Does the prospect of saying “no” to an opportunity, fill you with dread?
That was definitely me for a long time too. I guess feeling like a fraud meant that I genuinely believed if I turned down tasks it might shatter the illusion that I had everything under control. I was wrong.
What if we started taking on board what Jen Hatmaker says: “if it’s not a ‘HELL YES’, then it’s a no!”
It is easy to feel the pressure to accept every offer and help everyone else out. The reality is that time is precious, as is your energy. As much as you may see self-development challenges that talk about ‘saying yes to everything for a week’, in the long run, it can leave us feeling burned out. As clichéd as it may be, we really cannot pour from an empty cup.

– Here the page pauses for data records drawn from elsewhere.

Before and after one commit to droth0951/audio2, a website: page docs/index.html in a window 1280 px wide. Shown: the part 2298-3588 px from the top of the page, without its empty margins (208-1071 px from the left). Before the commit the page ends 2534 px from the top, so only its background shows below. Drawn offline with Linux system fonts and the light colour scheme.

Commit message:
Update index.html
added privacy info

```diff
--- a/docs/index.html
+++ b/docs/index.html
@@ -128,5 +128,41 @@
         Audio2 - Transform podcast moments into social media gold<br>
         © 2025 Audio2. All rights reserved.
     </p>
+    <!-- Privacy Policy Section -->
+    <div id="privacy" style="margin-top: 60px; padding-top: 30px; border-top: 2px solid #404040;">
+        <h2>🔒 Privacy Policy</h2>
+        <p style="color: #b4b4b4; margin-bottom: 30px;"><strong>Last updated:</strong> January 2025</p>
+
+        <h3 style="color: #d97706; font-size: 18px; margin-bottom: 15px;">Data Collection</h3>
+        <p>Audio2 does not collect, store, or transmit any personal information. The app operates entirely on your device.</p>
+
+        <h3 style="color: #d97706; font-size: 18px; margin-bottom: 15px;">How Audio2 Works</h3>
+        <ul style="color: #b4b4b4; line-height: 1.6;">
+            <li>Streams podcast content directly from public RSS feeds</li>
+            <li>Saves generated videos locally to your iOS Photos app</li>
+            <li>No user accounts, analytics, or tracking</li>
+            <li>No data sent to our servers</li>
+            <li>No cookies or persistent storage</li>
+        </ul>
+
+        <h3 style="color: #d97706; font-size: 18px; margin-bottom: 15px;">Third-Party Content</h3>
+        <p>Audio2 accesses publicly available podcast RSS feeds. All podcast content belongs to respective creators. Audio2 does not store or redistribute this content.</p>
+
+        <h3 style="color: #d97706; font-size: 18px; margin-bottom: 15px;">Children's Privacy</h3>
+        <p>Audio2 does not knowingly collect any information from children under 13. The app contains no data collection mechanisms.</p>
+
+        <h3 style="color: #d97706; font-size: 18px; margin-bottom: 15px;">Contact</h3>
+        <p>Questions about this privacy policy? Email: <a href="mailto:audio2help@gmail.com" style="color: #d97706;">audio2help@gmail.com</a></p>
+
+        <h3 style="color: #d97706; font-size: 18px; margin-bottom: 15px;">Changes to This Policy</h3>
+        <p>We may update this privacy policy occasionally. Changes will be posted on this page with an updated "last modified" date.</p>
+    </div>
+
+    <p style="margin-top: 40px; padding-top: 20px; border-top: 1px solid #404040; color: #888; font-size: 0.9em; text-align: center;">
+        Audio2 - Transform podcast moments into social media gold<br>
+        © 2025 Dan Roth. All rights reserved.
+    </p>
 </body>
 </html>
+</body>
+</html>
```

So, what can we do about this?
1. Re-frame the circumstances of saying no. Quite often, that negative critic in our head can create a whole scenario about what the other person will think when we say no. That story often has no basis and is complete fiction. In turn, this story means we experience negative emotions, with little input from the other party. What if saying no actually strengthened the power of when you say “yes”? What if it opened time in your diary to do things that are more beneficial for your mental health in the long run? Empower yourself to know this “no” is not to let people down, but to prioritise yourself and ensure you can continue to provide good work in the tasks that you are doing. Keep focussing on this positive story.
2. With that in mind, remember your value. You are important. Your time matters. Sometimes you need to prioritise your own self-care, sanity, sleep, and relaxation time.
3. Ask for time to think. Often we react, feeling powerless, and saying “yes” to tasks seems to fall out of our mouths before we have a moment to consider. Get used to pausing, the other party should respect that you need time to assess whether you want to, need to or can do what is being asked.
4. Give yourself a chance to consider the opportunity logically and rationally. Look at the positive aspects if you do or don’t take it, and the negative if you do or don’t take it too. Speak to a trusted friend or family member, gather information from trusted sources rather than ruminating. How much time will it take? Is that time available? Could this lead to more opportunities? Is this a task that gives you energy, or drains it?
5. If you find saying no difficult, come up with a strategy or framework. Sometimes it helps to start with something positive, for example, “thank you so much for asking”, and then giving a shorter answer such as “I’m just fully booked up at the moment” or “I don’t have capacity for further work”.
6. Consider setting boundaries to help making the decision easier. Reflect previously on situations where you have taken on too much. Is it that four shifts per week is your limit? Do you always keep the weekend evenings free? Will you only have four writing projects at once? Consider what works best for you.
How might this help you this week?